*** Opening SUPPLIED DATA ***

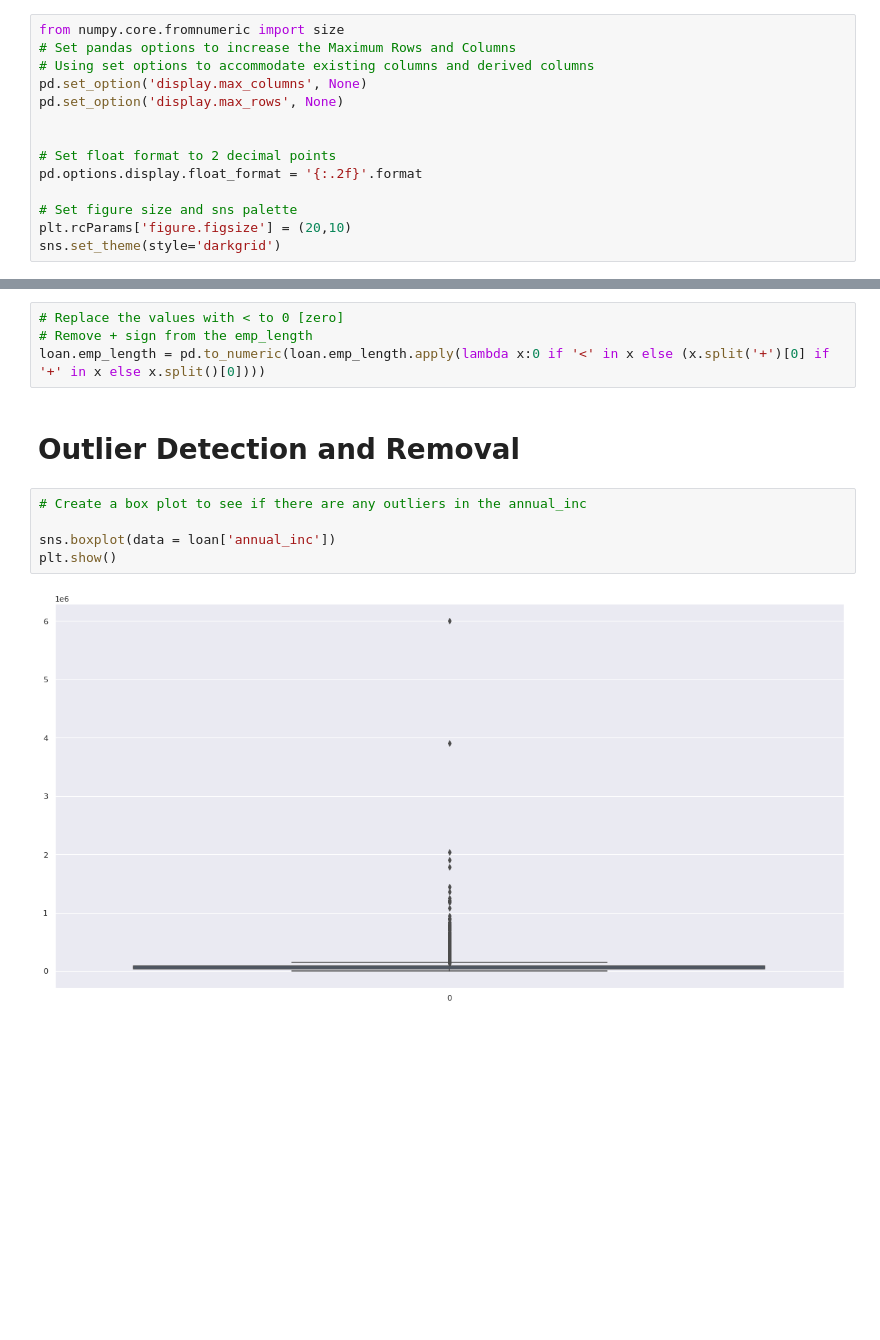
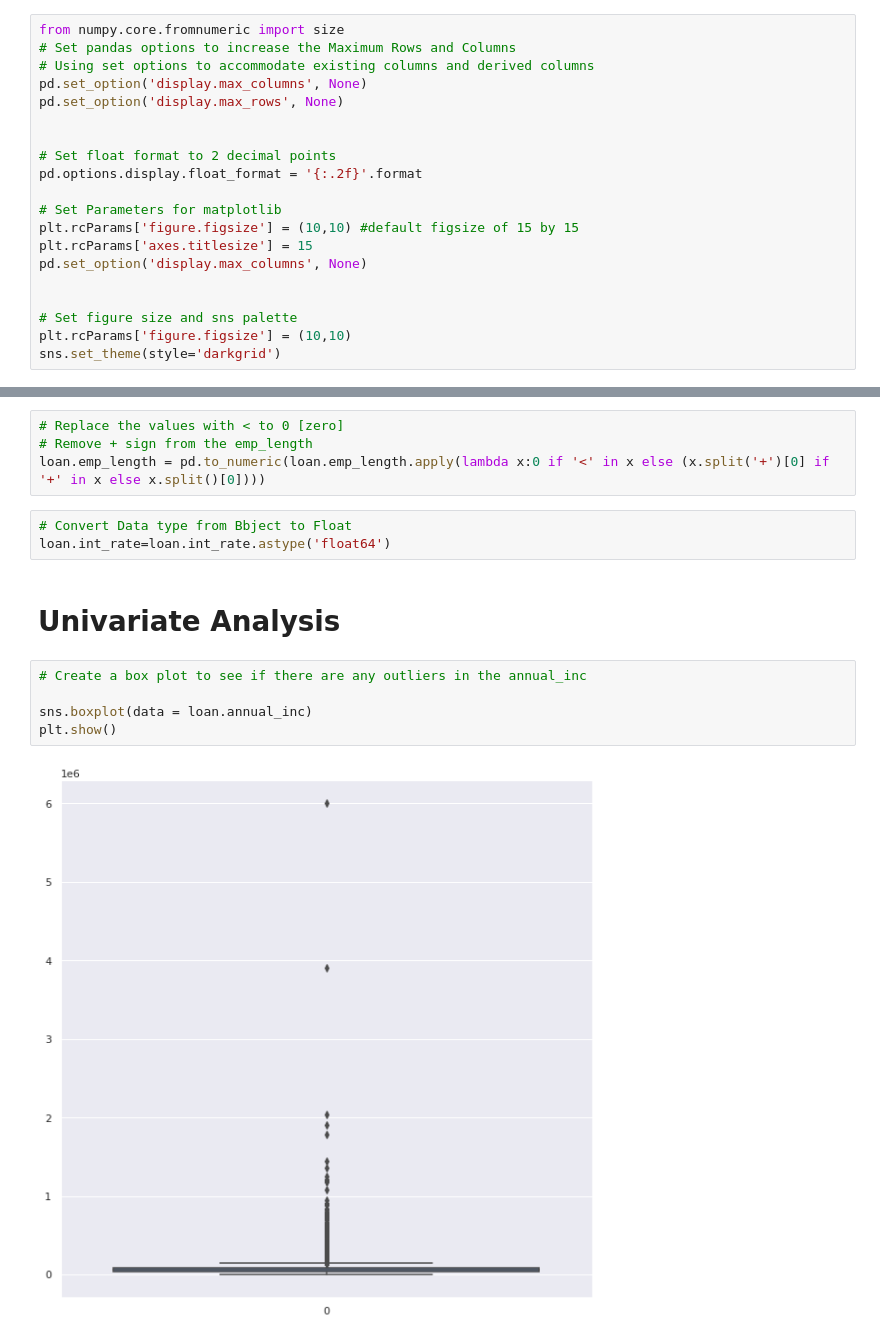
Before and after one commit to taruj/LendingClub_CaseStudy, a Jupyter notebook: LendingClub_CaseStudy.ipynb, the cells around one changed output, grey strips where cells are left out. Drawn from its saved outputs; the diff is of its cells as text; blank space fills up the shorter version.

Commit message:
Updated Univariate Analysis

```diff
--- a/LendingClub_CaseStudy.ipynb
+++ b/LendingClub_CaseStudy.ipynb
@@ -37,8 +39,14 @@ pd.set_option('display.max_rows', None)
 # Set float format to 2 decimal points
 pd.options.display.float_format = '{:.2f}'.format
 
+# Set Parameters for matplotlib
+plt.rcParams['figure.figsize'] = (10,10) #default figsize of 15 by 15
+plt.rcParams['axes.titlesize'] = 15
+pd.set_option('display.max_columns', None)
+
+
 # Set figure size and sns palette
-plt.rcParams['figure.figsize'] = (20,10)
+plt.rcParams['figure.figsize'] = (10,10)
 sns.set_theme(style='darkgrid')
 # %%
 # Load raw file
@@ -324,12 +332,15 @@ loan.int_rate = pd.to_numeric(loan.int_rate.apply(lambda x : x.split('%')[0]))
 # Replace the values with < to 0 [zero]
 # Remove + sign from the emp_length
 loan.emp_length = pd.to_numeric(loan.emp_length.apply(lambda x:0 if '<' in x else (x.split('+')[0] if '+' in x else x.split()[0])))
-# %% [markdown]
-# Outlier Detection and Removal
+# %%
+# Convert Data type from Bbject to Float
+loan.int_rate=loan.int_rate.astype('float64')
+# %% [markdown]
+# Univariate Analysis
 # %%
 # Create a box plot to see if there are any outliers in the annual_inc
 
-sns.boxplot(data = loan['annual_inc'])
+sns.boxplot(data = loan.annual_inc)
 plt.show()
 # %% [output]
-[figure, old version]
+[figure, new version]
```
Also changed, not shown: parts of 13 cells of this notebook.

*** Closing SUPPLIED DATA ***
*** Opening SUPPLIED DATA ***

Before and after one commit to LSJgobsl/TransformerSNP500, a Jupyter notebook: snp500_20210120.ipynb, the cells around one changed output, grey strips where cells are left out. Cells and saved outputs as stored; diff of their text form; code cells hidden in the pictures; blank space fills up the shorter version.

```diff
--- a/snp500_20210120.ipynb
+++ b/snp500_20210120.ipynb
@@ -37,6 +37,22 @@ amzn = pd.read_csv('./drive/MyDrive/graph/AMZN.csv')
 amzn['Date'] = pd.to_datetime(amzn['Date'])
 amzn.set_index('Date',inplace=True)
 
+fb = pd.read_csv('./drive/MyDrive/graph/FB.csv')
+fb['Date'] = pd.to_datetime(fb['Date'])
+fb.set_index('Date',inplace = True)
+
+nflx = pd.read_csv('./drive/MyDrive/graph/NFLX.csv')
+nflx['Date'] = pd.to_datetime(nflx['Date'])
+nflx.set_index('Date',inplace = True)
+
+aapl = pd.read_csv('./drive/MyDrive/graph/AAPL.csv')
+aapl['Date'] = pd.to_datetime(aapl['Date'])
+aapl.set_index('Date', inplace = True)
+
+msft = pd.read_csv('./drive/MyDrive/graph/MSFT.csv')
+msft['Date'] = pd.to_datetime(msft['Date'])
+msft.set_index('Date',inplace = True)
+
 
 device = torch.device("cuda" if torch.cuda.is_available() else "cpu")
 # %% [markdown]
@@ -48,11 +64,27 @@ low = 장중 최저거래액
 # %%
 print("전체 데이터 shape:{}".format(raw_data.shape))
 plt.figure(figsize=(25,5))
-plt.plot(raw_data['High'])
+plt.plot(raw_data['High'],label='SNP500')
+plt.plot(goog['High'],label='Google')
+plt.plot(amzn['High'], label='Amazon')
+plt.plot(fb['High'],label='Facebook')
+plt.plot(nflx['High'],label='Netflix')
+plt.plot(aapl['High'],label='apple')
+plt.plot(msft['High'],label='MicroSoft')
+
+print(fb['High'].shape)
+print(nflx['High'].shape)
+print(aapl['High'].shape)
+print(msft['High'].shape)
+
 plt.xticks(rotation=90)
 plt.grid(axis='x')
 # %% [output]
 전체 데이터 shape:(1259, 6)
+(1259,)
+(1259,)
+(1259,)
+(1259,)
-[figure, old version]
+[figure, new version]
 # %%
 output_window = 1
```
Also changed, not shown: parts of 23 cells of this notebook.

*** Closing SUPPLIED DATA ***

ACTIVITY.
In the entries above, find each line with the word "cells" and copy it.

ANSWER.
Before and after one commit to taruj/LendingClub_CaseStudy, a Jupyter notebook: LendingClub_CaseStudy.ipynb, the cells around one changed output, grey strips where cells are left out. Drawn from its saved outputs; the diff is of its cells as text; blank space fills up the shorter version.
Also changed, not shown: parts of 13 cells of this notebook.
Before and after one commit to LSJgobsl/TransformerSNP500, a Jupyter notebook: snp500_20210120.ipynb, the cells around one changed output, grey strips where cells are left out. Cells and saved outputs as stored; diff of their text form; code cells hidden in the pictures; blank space fills up the shorter version.
Also changed, not shown: parts of 23 cells of this notebook.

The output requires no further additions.